### AIM OF THE EXERCISE
Show every line of the data below that includes the word "only".

### DATA RECORDS
§
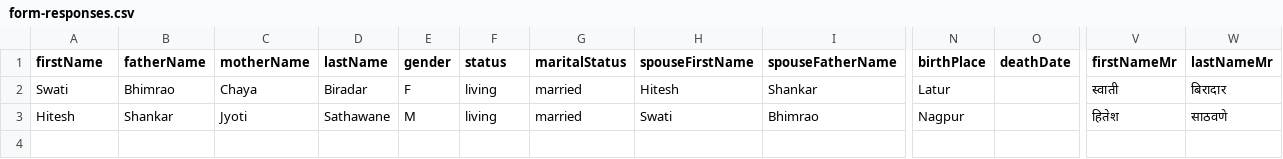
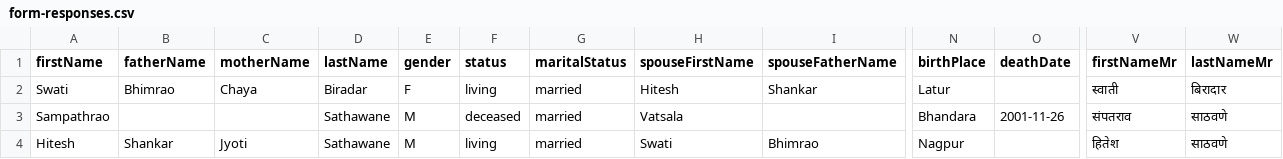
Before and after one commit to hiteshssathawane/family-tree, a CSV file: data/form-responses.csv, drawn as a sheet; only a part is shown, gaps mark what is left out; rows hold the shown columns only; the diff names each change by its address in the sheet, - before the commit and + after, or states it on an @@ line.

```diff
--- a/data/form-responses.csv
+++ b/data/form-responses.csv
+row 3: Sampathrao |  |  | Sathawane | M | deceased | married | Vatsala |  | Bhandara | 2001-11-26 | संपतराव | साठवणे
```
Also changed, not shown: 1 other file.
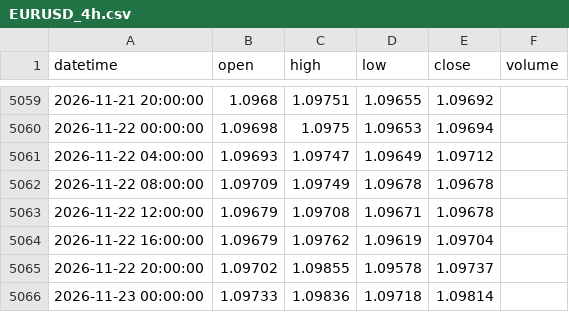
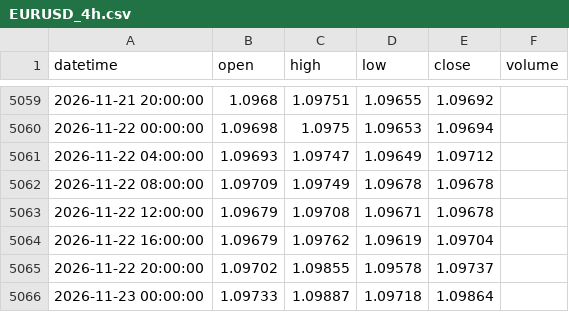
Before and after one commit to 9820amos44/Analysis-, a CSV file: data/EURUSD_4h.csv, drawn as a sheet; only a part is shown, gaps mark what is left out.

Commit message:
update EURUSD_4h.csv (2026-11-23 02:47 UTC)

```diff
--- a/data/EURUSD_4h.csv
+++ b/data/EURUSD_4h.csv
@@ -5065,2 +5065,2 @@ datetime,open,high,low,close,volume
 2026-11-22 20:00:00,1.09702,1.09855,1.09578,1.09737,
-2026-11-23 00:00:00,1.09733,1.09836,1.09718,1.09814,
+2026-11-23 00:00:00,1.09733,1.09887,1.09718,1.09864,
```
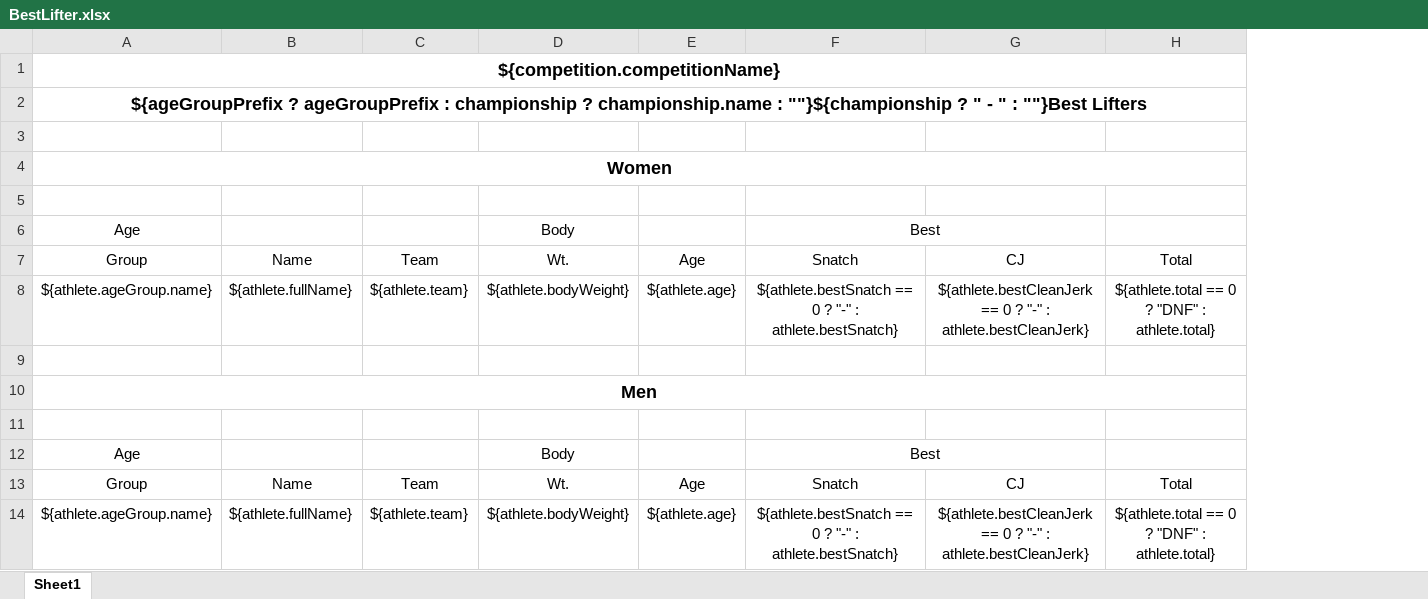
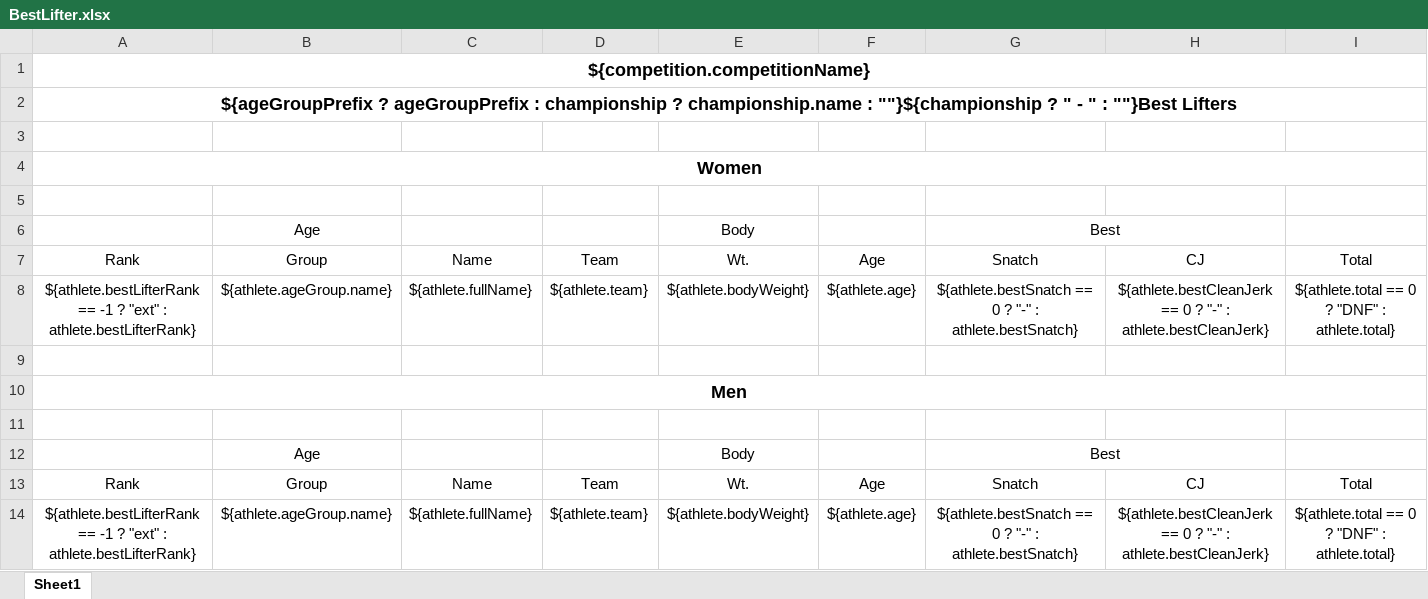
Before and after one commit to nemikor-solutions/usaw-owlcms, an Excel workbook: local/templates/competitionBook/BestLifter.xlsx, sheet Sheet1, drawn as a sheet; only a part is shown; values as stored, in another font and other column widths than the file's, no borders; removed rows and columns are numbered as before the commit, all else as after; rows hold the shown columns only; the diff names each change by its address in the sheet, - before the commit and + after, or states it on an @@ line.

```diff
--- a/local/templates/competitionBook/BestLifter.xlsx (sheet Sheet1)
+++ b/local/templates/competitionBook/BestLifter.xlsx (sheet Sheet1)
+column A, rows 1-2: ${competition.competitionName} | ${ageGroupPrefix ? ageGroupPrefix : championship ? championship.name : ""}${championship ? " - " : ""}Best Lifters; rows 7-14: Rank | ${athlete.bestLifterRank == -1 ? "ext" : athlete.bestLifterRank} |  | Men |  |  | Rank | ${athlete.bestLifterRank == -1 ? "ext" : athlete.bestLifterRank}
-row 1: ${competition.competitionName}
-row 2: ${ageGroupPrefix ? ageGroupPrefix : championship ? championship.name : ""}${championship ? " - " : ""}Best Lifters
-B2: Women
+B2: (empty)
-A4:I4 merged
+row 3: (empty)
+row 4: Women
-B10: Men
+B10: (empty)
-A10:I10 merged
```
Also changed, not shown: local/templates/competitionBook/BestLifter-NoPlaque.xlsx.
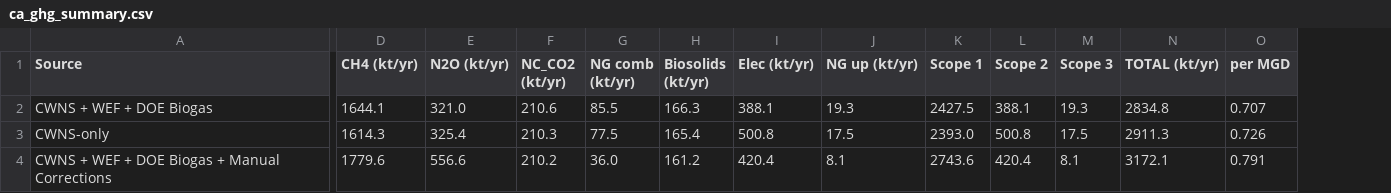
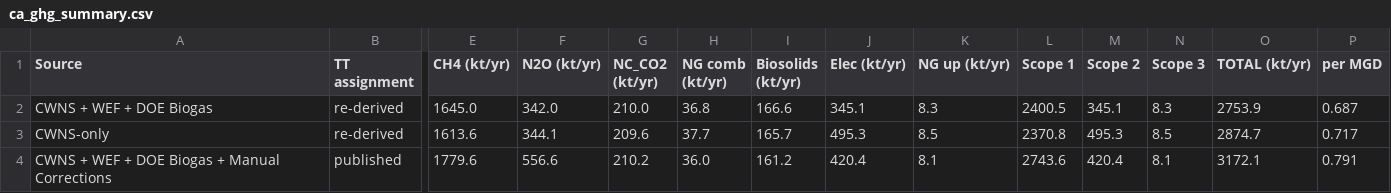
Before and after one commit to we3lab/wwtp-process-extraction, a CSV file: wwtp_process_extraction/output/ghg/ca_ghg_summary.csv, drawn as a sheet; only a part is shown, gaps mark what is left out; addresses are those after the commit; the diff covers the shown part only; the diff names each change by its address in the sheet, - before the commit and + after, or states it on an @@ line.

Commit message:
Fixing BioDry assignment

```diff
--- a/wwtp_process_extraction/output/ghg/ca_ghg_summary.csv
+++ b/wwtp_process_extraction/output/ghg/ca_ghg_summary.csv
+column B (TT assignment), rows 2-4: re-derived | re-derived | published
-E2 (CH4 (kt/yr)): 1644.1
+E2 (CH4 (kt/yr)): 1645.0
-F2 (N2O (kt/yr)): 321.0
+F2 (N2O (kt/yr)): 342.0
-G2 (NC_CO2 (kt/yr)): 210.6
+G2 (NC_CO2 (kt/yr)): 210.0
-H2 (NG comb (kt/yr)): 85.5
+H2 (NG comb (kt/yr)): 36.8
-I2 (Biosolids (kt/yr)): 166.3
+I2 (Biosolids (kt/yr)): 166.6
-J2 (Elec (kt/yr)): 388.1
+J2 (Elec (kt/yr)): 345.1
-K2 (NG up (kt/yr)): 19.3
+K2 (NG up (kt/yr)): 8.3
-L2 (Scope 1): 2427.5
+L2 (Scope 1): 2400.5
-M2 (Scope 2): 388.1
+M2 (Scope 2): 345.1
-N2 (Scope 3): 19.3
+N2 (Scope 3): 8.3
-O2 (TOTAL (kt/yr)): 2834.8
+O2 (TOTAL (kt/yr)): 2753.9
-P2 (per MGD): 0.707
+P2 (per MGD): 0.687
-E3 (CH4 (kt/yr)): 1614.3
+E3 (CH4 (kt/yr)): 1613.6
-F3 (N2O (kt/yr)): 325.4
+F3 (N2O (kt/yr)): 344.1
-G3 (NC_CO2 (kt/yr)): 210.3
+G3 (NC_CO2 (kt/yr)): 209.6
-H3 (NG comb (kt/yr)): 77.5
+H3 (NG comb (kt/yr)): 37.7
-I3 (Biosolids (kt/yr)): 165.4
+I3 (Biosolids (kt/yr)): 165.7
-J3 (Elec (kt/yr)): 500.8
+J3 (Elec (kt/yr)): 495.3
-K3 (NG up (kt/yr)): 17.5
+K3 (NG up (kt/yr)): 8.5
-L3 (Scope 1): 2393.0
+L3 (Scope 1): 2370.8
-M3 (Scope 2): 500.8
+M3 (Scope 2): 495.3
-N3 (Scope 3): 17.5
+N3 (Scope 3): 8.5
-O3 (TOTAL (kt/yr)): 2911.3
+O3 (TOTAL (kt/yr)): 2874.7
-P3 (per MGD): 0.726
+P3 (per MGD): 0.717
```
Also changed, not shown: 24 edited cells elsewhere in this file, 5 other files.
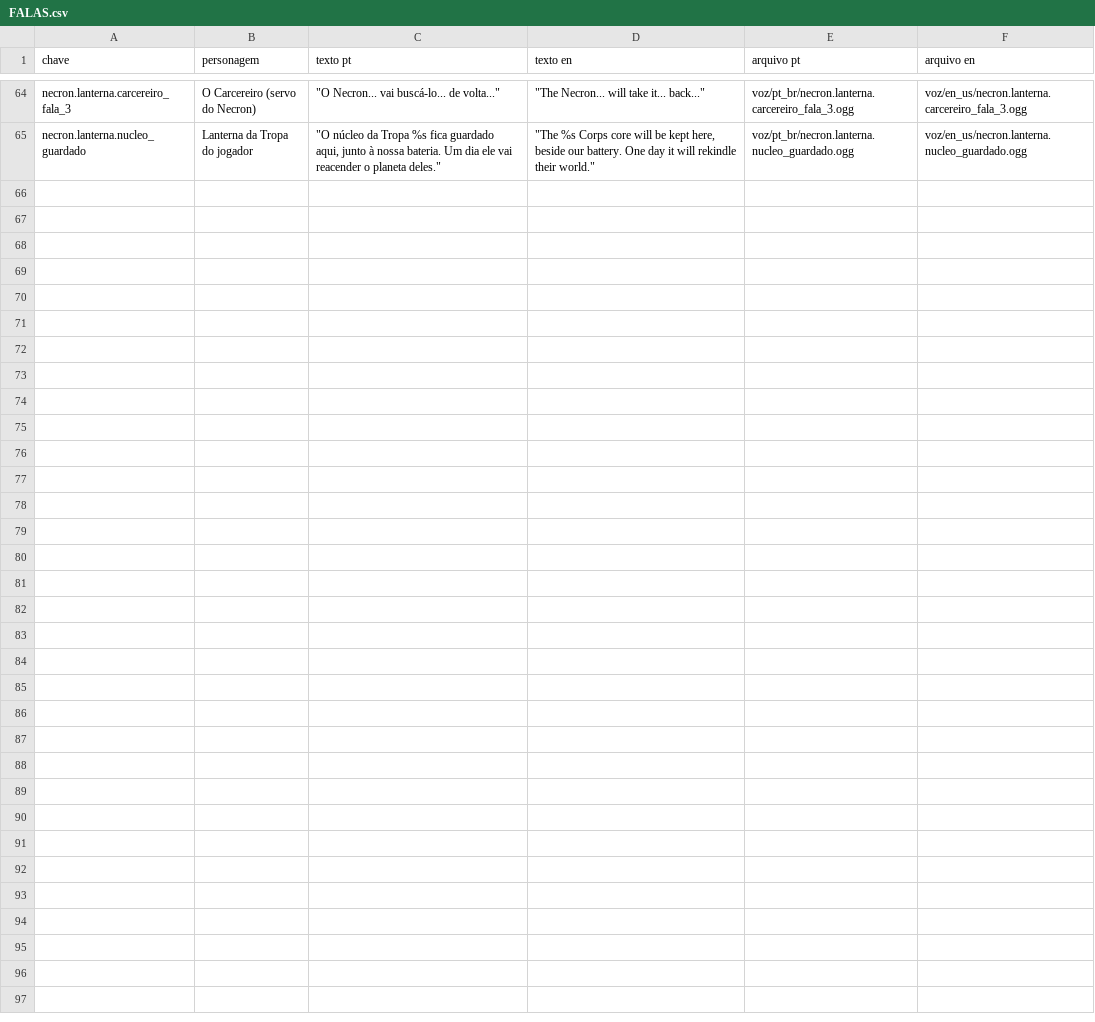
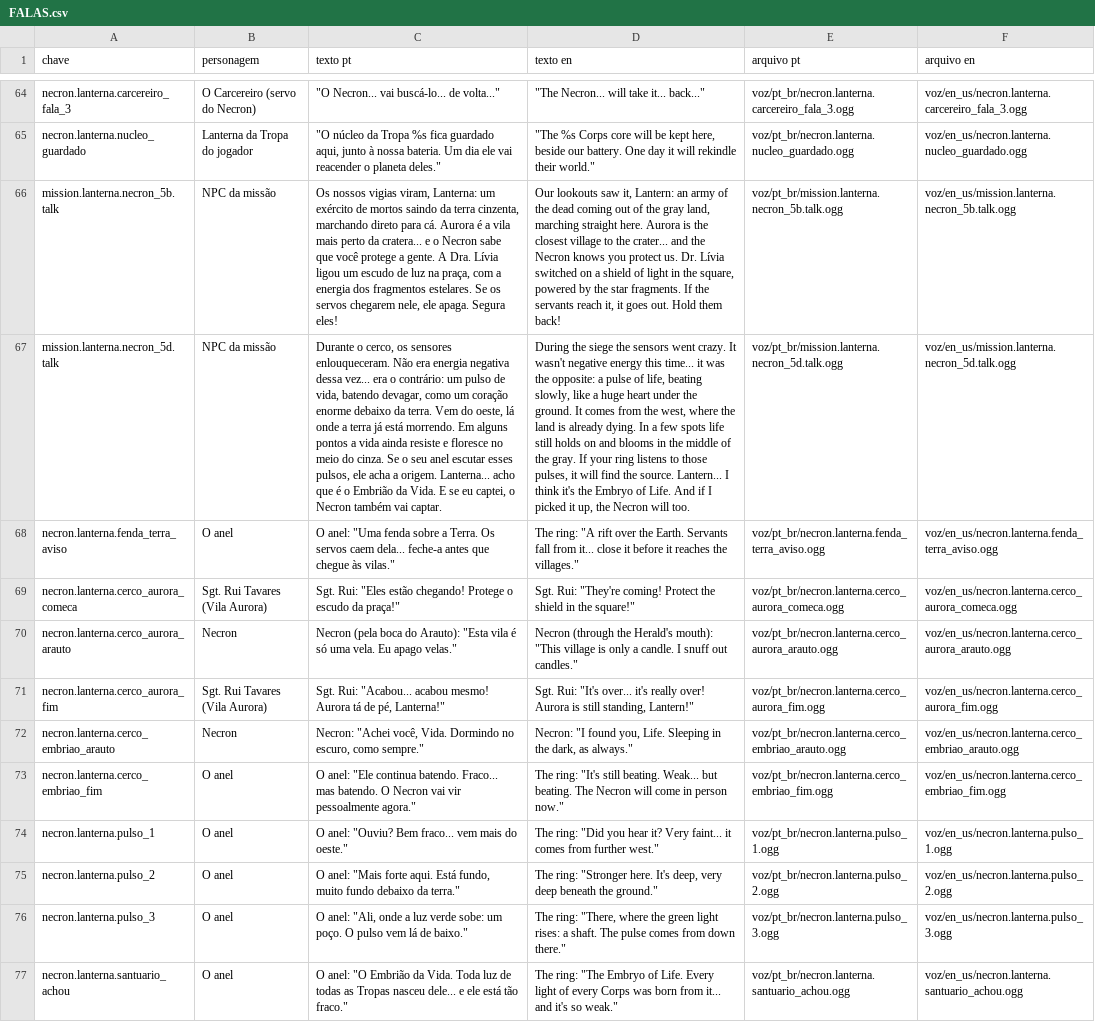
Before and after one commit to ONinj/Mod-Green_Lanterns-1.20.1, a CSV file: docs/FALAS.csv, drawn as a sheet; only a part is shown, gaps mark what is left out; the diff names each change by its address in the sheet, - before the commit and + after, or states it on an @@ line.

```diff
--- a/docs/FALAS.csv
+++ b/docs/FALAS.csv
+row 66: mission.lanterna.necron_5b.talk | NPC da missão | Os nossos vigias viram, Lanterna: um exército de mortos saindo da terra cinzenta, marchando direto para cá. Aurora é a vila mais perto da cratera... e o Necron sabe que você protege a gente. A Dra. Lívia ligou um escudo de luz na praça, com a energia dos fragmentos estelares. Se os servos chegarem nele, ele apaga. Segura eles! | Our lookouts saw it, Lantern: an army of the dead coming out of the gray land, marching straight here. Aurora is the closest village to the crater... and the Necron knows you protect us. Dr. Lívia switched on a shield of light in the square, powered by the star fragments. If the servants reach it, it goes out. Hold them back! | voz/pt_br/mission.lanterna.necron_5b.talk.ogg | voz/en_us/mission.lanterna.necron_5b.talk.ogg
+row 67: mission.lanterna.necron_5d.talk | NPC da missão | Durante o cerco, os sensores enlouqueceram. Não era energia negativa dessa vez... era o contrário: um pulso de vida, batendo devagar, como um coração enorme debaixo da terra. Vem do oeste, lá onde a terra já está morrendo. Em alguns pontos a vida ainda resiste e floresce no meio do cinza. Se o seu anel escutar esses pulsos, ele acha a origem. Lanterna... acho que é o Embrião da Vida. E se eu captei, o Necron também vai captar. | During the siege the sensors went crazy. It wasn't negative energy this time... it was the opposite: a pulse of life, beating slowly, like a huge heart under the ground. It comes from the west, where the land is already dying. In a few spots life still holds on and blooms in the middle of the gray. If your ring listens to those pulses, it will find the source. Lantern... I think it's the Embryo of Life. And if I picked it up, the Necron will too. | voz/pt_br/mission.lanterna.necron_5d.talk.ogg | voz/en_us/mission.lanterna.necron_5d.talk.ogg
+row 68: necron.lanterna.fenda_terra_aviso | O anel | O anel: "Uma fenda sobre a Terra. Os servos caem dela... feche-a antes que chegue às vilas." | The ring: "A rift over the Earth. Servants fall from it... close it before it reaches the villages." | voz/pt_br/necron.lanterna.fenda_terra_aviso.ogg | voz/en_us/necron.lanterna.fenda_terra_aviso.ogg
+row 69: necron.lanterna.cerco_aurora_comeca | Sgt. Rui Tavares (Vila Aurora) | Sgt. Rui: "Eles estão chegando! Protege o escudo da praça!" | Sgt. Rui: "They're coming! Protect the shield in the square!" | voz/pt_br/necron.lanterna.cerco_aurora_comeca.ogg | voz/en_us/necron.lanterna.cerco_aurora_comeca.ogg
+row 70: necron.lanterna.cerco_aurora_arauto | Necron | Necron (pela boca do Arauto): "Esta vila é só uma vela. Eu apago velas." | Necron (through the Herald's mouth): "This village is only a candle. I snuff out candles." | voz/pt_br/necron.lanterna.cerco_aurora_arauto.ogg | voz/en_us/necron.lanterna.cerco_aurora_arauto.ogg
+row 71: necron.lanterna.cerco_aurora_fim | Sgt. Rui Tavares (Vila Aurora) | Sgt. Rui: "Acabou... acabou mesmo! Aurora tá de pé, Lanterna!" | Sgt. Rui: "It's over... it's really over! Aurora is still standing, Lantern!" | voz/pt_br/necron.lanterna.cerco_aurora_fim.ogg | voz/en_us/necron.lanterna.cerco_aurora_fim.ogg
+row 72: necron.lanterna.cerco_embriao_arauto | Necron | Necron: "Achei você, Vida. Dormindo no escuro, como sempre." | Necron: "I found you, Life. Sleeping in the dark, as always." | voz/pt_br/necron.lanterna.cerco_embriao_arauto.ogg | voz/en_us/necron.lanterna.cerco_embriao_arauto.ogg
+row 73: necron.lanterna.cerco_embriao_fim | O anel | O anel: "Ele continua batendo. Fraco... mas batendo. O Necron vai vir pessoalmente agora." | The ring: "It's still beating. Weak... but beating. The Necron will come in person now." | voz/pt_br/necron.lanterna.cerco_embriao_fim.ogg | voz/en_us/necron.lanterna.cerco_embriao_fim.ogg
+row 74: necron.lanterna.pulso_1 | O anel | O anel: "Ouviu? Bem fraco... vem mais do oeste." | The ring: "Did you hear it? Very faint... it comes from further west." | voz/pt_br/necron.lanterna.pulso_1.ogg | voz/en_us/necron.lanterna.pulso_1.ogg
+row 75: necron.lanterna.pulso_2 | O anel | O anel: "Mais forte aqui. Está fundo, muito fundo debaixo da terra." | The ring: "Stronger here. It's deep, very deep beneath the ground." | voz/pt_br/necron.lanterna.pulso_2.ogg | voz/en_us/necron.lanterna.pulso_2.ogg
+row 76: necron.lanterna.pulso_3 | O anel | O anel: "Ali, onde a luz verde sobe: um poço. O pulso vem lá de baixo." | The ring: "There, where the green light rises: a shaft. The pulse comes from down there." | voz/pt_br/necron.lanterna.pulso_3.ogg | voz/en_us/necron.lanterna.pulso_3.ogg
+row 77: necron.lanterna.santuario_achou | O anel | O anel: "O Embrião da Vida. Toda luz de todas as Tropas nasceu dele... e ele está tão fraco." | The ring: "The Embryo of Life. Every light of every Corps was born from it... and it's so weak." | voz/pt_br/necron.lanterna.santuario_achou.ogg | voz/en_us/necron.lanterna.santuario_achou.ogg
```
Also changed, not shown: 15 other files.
§
### EXERCISE ANSWER
Before and after one commit to hiteshssathawane/family-tree, a CSV file: data/form-responses.csv, drawn as a sheet; only a part is shown, gaps mark what is left out; rows hold the shown columns only; the diff names each change by its address in the sheet, - before the commit and + after, or states it on an @@ line.
Before and after one commit to 9820amos44/Analysis-, a CSV file: data/EURUSD_4h.csv, drawn as a sheet; only a part is shown, gaps mark what is left out.
Before and after one commit to nemikor-solutions/usaw-owlcms, an Excel workbook: local/templates/competitionBook/BestLifter.xlsx, sheet Sheet1, drawn as a sheet; only a part is shown; values as stored, in another font and other column widths than the file's, no borders; removed rows and columns are numbered as before the commit, all else as after; rows hold the shown columns only; the diff names each change by its address in the sheet, - before the commit and + after, or states it on an @@ line.
Before and after one commit to we3lab/wwtp-process-extraction, a CSV file: wwtp_process_extraction/output/ghg/ca_ghg_summary.csv, drawn as a sheet; only a part is shown, gaps mark what is left out; addresses are those after the commit; the diff covers the shown part only; the diff names each change by its address in the sheet, - before the commit and + after, or states it on an @@ line.
Before and after one commit to ONinj/Mod-Green_Lanterns-1.20.1, a CSV file: docs/FALAS.csv, drawn as a sheet; only a part is shown, gaps mark what is left out; the diff names each change by its address in the sheet, - before the commit and + after, or states it on an @@ line.
+row 70: necron.lanterna.cerco_aurora_arauto | Necron | Necron (pela boca do Arauto): "Esta vila é só uma vela. Eu apago velas." | Necron (through the Herald's mouth): "This village is only a candle. I snuff out candles." | voz/pt_br/necron.lanterna.cerco_aurora_arauto.ogg | voz/en_us/necron.lanterna.cerco_aurora_arauto.ogg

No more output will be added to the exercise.